With themes such “silencing all guns in Africa” or “creating necessary conditions for stability and African integration,”the two-day summit is mostly expected to re-engage with some of the pan-African organization’s usual talking points.
But the enthusiasm of AU officials on the prospects of peace, stability, and continental integration loses credibility when confronted with the complex context of insecurity and instability in many African countries.
With the increasingly fragile political context in Libya and the entire Sahelo-Saharan corridor, many analysts fear that instability could trickle down to other countries in the Gulf of Guinea if the current challenges are not satisfactorily managed.
And while there continues to be celebratory rhetoric around recent achievements like AfCFTA, the lingering feeling is that there is still so much left to do to come close to achieving even the least bold ambitions in the AU’s “the Africa we want” agenda.
At the Thursday meeting, AU Commission Chairman Moussa Faki Mahamat conceded that the pan-African body has not been particularly effective in achieving its goals, especially the “silencing all guns” mantra that greeted the 50th anniversary of the organization seven years ago.
Mahamat argued, however, that AU’s failure in most cases was not because of a lack of political will. He suggested that there have been genuine attempts and efforts by African governments, but the “complexity” of the crises many of them face usually go beyond initial assessments and hopes. “The missed deadline to silence the guns reveals the complexity of the security situation in Africa,” he said.
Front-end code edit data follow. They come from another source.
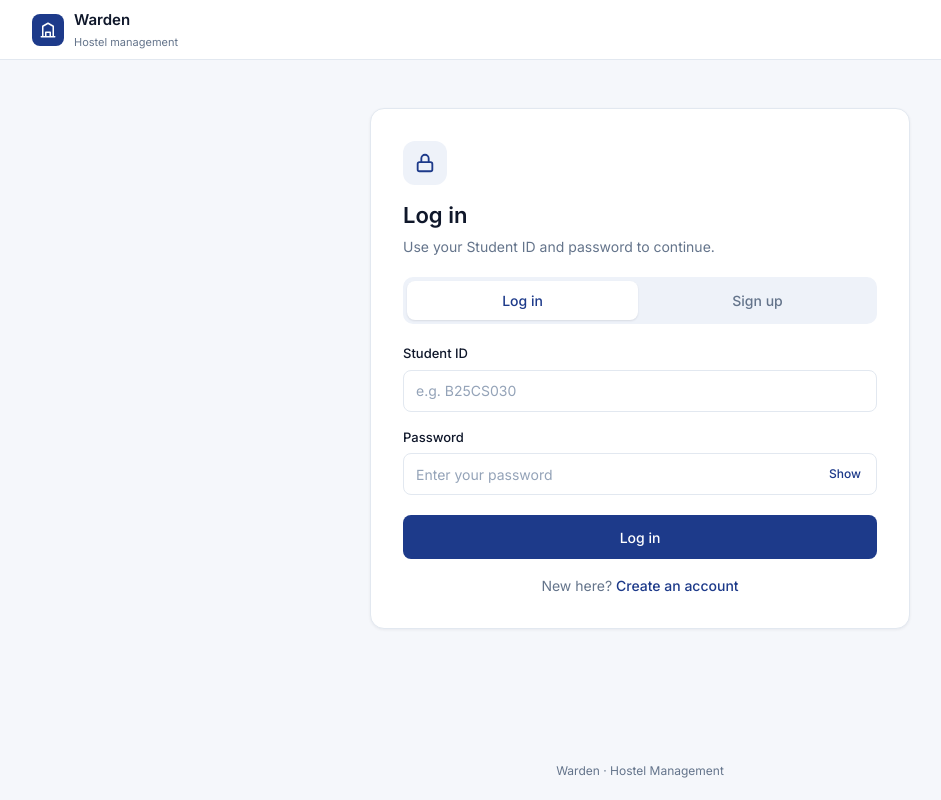
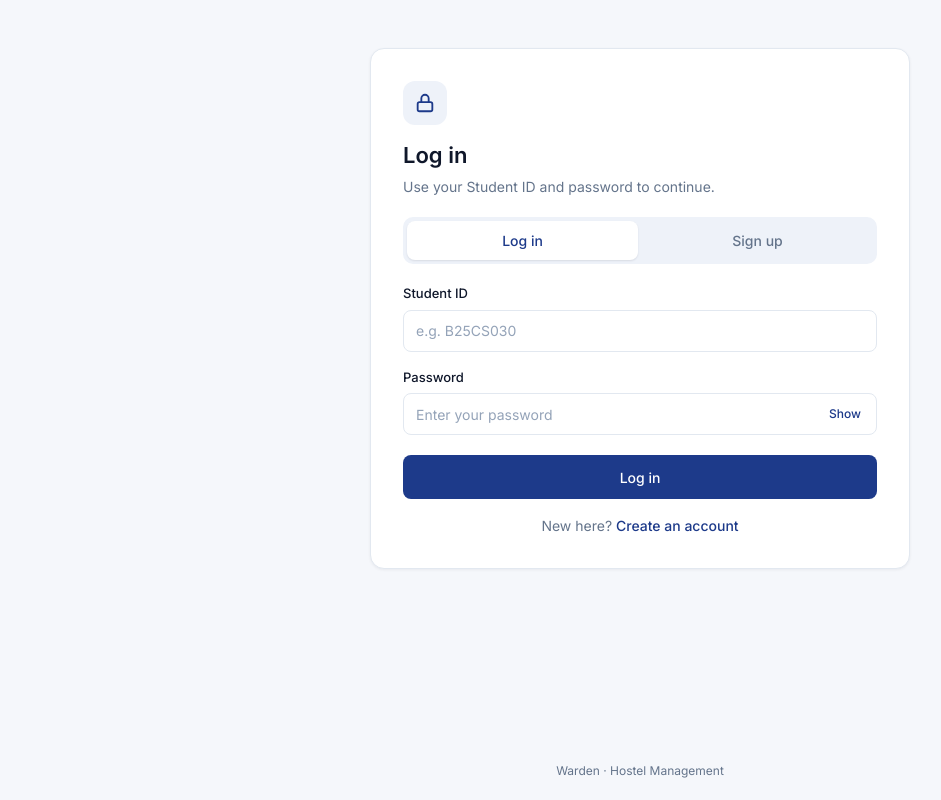
Before and after one commit to BhargavSharma7696/Warden, a plain HTML site: page frontend/pages/auth.html in a window 1280 px wide. Shown: the whole page, without its empty margins (0-941 px from the left). Drawn offline with Linux system fonts and the light colour scheme.

Commit message:
log in / sign up over

```diff
--- a/frontend/pages/auth.html
+++ b/frontend/pages/auth.html
@@ -8,17 +8,6 @@
   <link rel="stylesheet" href="../styles/auth.css">
 </head>
 <body>
-  <header class="topbar">
-    <a href="#" class="brand">
-      <span class="logo">
-        <svg viewBox="0 0 24 24" fill="none" stroke-width="2" stroke-linecap="round" stroke-linejoin="round"><path d="M3 21h18M5 21V7l7-4 7 4v14M9 21v-6h6v6"/></svg>
-      </span>
-      <span>
-        <span class="brand-name">Warden</span><br>
-        <span class="brand-sub">Hostel management</span>
-      </span>
-    </a>
-  </header>
 
   <main class="page">
     <section class="card">
--- a/frontend/styles/auth.css
+++ b/frontend/styles/auth.css
@@ -27,14 +27,6 @@ body {
   line-height: 1.5;
 }
 
-.topbar {
-  height: 60px;
-  padding: 0 32px;
-  display: flex;
-  align-items: center;
-  background: #fff;
-  border-bottom: 1px solid var(--line);
-}
 .brand { display: flex; align-items: center; gap: 10px; color: inherit; text-decoration: none; }
 .logo { width: 32px; height: 32px; border-radius: 8px; background: var(--navy); display: grid; place-items: center; }
 .logo svg { width: 18px; height: 18px; stroke: #fff; }
@@ -165,7 +157,6 @@ input:focus, select:focus { outline: none; border-color: var(--navy); box-shadow
 .span-2 { grid-column: span 2; }
 
 @media (max-width: 560px) {
-  .topbar { padding: 0 16px; }
   .page { padding: 24px 12px; }
   .card { padding: 24px 18px; }
   .grid { grid-template-columns: 1fr; }
```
Meanwhile, with crises set to escalate and challenges expected to multiply in a number of areas, some have called for “pan-African solidarity,” urging the continent’s leaders in security and socio-economic development to share their “successful experiences” with the rest of the continent.
With its lauded performance in the banking sector, agriculture, security, and energy, Morocco has become an established member of Africa’s “big five,” making it part of the kingdom’s “historical African responsibility” to share its its development experience with “fellow African countries,” MAP said of the conclusions of AU’s Thursday meeting. The report recalled that Morocco is the first African investor in West Africa and the second in the entire continent.
Such reports come as most observers rank Morocco among an “indispensable” political and diplomatic bellwether in Africa, with one recent report suggesting that Morocco is now a trend-setter and an essential actor in the new direction Africa seems to have taken in the recent decade.
Morocco, meanwhile, has warmed up to the story. The kingdom has embraced the laudatory narrative, constantly flexing its “African leader” muscles and reiterating its “pan-African commitment” at various AU and international events.
Most Recently, the Moroccan delegation at the UK-Africa summit notably presented Morocco as a “central” and “important” player on the African political scene.
During the London meeting, Moroccan FM Nasser Bourita described Morocco as a “historical… gateway to Africa,” adding: “Morocco is an indispensable player in Africa’s investments market